[Data provided]:
++++++++

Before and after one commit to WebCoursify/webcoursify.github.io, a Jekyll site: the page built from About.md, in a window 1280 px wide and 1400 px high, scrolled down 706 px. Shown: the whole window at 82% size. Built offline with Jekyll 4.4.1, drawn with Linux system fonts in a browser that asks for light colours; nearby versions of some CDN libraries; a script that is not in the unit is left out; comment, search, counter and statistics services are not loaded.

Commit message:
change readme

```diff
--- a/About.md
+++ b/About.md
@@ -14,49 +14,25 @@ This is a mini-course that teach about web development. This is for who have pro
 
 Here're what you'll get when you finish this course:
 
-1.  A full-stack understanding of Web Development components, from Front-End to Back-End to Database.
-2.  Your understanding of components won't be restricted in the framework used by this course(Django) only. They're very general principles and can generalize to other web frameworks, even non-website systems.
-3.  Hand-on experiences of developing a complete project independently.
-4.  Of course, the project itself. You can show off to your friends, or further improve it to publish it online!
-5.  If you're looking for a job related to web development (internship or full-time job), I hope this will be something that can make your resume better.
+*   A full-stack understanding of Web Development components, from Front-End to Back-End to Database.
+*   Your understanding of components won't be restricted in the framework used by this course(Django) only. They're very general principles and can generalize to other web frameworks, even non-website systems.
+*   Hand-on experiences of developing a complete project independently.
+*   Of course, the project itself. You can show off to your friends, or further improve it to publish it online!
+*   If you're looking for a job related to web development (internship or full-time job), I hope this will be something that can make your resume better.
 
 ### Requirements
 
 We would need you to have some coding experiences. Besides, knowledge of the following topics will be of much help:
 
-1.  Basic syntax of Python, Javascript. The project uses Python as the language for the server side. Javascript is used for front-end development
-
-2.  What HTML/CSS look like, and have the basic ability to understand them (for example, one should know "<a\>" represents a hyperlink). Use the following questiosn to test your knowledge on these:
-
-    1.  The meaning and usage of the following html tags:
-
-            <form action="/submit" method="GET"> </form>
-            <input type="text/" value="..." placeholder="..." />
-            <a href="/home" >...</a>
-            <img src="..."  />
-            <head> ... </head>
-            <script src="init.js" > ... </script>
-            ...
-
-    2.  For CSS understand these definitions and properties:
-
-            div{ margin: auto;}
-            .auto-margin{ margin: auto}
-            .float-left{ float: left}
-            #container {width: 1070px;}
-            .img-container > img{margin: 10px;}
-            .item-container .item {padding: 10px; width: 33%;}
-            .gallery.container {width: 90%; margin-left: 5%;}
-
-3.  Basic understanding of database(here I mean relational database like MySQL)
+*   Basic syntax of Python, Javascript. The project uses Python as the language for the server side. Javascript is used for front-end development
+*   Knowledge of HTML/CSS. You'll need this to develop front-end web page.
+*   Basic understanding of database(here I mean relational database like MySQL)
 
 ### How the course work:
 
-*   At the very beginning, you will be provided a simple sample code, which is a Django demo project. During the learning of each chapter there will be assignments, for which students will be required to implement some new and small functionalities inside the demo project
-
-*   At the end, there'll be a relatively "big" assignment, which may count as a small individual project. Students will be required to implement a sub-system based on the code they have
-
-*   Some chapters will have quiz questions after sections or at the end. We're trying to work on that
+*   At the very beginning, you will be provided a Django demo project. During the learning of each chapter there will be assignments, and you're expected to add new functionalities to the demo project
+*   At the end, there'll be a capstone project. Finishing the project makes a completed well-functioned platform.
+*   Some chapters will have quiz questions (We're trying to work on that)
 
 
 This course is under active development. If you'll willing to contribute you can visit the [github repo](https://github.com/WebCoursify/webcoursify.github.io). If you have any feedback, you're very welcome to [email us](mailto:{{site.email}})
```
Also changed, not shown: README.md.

++++++++

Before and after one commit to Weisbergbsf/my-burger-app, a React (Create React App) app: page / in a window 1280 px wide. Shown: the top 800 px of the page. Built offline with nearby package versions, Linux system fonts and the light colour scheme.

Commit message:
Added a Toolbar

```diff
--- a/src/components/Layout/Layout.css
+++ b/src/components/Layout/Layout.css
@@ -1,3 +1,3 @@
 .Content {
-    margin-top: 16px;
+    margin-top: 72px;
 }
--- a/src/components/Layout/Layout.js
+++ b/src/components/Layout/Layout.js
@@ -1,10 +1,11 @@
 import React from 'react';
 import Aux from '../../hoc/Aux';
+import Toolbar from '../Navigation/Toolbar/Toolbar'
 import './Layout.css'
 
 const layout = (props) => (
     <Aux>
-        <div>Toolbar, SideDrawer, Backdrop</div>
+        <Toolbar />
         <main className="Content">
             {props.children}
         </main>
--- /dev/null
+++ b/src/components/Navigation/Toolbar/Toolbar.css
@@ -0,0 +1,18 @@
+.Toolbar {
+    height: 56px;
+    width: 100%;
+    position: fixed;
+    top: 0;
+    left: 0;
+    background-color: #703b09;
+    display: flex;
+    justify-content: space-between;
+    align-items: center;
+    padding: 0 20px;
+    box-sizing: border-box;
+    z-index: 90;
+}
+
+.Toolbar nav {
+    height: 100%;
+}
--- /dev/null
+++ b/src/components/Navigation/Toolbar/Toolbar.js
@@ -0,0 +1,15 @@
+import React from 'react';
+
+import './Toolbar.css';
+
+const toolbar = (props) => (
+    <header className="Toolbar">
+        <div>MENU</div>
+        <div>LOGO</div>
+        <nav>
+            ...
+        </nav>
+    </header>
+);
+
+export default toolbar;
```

++++++++

The job is to copy each line from the material above that holds the word "very".

-2.  Your understanding of components won't be restricted in the framework used by this course(Django) only. They're very general principles and can generalize to other web frameworks, even non-website systems.
+*   Your understanding of components won't be restricted in the framework used by this course(Django) only. They're very general principles and can generalize to other web frameworks, even non-website systems.
-*   At the very beginning, you will be provided a simple sample code, which is a Django demo project. During the learning of each chapter there will be assignments, for which students will be required to implement some new and small functionalities inside the demo project
+*   At the very beginning, you will be provided a Django demo project. During the learning of each chapter there will be assignments, and you're expected to add new functionalities to the demo project
 This course is under active development. If you'll willing to contribute you can visit the [github repo](https://github.com/WebCoursify/webcoursify.github.io). If you have any feedback, you're very welcome to [email us](mailto:{{site.email}})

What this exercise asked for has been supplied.